ISIS - JFMuch emphasis has been given to the Islamic State’s Western recruits, but there is almost nothing known about Westerners fighting against the Islamic State in Iraq and Syria. Last week, an investigative website published the first substantial study on the subject, focusing on volunteers who are citizens of the United States. Entitled “The Other Foreign Fighters”, the study focuses on those Americans who have voluntarily traveled to the Middle East to take up arms against the group, which is also known as the Islamic State in Iraq and Syria (ISIS). It was authored by Nathan Patin, an independent researcher who often publishes his work through Bellingcat, a website specializing in open-source investigations.

Patin reports that there are roughly 200 Americans who have either entered or attempted to enter Syria and Iraq in efforts to battle ISIS. Of those, at least 108 have spent time the region and enlisted in the various militias and armed groups that are fighting ISIS. Based on open sources, Patin claims that at least two thirds of the Americans fighting ISIS have previously served in the US Armed Forces, mostly in the Marine Corps and Army. Almost all of them are in their 20s and 30s and one of them is female. The majority have spent between one and four months on the battlefield in Iraq, Syria, or both. However, almost a third had little or no military experience prior to joining the war against ISIS. They included Keith Broomfield, 36, who died earlier this year while fighting ISIS in Kobani, Syria.

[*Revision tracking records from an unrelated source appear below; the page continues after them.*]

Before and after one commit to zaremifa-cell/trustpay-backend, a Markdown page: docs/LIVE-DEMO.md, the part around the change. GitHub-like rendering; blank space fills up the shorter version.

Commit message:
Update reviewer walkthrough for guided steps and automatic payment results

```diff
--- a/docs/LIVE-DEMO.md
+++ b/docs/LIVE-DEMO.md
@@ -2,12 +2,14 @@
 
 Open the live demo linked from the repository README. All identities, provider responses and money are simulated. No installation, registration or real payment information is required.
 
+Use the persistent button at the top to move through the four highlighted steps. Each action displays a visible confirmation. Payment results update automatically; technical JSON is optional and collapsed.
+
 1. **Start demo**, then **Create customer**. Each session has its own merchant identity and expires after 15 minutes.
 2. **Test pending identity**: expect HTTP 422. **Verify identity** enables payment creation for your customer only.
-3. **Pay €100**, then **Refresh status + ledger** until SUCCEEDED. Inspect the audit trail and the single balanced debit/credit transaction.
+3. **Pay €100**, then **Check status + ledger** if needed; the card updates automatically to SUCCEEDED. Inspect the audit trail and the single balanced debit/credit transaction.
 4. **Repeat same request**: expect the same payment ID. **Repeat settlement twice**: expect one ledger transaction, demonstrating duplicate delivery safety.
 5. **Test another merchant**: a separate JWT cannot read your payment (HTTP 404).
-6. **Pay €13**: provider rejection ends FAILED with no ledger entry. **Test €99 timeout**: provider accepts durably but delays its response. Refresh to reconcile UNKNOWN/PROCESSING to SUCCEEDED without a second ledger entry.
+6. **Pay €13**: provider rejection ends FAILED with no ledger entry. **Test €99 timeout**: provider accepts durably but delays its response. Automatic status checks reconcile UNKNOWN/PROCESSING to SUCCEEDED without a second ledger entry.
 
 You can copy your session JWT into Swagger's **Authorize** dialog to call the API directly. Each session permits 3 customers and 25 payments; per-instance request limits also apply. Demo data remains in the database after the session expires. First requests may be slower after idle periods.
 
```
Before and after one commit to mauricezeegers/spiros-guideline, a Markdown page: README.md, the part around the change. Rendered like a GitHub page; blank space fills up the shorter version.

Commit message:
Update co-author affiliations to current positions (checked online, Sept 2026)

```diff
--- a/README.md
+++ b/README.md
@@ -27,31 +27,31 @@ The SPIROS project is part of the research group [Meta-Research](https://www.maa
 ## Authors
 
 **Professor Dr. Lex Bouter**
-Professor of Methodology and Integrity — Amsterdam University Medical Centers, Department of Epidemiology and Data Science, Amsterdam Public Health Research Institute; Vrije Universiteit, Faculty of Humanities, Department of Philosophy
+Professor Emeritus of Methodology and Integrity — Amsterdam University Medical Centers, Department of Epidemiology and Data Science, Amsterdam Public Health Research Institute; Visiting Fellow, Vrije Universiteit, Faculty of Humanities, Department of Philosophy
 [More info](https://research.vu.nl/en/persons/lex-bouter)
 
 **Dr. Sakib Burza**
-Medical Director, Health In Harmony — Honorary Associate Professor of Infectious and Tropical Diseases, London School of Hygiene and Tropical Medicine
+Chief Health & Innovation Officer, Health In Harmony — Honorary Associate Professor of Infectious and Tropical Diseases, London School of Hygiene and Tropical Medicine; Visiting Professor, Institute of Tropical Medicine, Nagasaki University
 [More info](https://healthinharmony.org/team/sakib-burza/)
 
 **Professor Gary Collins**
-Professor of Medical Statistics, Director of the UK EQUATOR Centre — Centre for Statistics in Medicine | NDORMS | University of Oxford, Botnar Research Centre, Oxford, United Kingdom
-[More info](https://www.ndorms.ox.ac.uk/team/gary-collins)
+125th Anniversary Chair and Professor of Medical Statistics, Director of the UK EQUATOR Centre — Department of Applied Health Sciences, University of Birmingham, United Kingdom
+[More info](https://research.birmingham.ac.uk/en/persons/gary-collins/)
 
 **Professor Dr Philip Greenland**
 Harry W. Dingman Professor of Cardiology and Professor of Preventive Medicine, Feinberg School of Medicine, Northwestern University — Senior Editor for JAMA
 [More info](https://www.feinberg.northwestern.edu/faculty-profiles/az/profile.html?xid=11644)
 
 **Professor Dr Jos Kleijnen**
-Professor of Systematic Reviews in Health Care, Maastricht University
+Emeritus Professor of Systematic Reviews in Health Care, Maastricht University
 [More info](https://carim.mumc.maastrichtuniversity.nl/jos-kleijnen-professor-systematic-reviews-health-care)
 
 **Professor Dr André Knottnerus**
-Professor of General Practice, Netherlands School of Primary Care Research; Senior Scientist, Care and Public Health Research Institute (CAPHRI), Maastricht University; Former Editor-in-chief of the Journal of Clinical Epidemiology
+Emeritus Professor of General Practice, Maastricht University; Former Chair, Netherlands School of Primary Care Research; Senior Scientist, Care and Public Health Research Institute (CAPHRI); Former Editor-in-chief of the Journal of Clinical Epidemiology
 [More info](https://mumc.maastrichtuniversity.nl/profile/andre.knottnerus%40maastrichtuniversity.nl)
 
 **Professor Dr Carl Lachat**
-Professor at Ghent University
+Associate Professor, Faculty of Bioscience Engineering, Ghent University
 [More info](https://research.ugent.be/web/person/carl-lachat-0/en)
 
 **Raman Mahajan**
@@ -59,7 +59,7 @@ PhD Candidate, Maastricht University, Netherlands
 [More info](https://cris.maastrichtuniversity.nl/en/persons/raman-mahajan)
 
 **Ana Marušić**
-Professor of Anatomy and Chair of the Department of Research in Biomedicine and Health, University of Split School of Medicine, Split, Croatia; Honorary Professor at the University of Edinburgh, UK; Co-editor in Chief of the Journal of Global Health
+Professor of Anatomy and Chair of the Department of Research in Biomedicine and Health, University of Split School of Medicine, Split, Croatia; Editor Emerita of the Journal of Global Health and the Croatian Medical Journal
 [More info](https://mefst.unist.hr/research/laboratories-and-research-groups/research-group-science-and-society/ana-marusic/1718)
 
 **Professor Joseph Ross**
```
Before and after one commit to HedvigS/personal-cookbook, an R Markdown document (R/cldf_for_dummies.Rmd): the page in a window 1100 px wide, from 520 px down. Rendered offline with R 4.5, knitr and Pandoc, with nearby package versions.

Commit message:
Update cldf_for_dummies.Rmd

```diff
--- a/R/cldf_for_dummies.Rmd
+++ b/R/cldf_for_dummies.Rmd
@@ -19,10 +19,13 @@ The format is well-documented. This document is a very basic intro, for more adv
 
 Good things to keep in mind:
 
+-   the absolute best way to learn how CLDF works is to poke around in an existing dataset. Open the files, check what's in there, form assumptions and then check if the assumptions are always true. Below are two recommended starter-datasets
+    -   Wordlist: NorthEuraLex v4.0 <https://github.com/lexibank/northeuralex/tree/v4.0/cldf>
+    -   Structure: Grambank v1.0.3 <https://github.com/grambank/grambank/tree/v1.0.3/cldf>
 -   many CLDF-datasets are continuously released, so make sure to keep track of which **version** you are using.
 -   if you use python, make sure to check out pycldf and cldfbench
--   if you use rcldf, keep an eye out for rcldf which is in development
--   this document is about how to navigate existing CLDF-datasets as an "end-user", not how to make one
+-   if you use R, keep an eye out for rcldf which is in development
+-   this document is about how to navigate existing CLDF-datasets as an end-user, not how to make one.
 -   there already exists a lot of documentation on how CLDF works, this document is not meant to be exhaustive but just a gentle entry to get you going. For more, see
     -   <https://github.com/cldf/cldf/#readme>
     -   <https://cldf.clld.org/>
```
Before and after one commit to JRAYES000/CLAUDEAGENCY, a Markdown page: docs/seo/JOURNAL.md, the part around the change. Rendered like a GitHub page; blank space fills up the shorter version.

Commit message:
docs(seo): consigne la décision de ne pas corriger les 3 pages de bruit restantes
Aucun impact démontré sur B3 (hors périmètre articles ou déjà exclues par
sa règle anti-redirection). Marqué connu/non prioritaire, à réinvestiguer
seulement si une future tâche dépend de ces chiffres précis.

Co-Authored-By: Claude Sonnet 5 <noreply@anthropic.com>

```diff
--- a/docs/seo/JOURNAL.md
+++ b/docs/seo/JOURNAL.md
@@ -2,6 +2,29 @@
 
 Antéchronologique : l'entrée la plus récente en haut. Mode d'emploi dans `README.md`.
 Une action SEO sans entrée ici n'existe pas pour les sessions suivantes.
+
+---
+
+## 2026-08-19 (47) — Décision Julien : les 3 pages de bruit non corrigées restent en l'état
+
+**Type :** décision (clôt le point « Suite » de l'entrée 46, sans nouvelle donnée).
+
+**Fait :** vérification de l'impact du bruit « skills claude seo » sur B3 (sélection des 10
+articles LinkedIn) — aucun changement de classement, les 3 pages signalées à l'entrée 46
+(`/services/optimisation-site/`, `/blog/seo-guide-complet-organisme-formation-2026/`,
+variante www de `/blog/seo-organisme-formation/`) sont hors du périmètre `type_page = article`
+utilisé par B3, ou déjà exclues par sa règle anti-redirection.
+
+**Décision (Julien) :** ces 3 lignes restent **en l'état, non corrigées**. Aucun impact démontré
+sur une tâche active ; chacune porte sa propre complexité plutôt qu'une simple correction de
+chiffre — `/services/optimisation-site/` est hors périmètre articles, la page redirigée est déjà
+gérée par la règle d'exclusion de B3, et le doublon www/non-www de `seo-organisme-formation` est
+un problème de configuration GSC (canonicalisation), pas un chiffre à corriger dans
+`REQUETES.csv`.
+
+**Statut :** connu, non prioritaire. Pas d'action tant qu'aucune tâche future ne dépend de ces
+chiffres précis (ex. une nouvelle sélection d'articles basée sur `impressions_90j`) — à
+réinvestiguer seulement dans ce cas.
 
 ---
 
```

Almost half of the Americans tracked by Patin have fought for the People’s Protection Units (YPG), a Kurdish group that serves as the armed wing of the Kurdistan Workers’ Party (PKK) in northern Syria. Others have enlisted in the peshmerga forces of the Patriotic Union of Kurdistan (PUK) in Iraq, as well as in an assortment of Christian militias, including the Nineveh Plains Protection Units and the Dwekh Nawsha. There are major questions about the legality of the American volunteers’ actions, according to American law. The US Department of State does not include the YPG or the PUK in its official list of foreign terrorist organizations. But the PKK, which cooperates with both groups, is designated by Washington as a terrorist outfit. It is important to note, however that the Bellingcat study does not cover the legality of the American volunteers’ actions in Iraq and Syria. Finally, it is worth pointing out that almost nothing is known about several hundred Westerners from countries other than the US, who are also fighting against ISIS in the region. They include citizens of Finland, Greece, Italy, Spain, Sweden, Switzerland, and many other countries.

Author: Joseph Fitsanakis | Date: 28 December 2015 | Permalink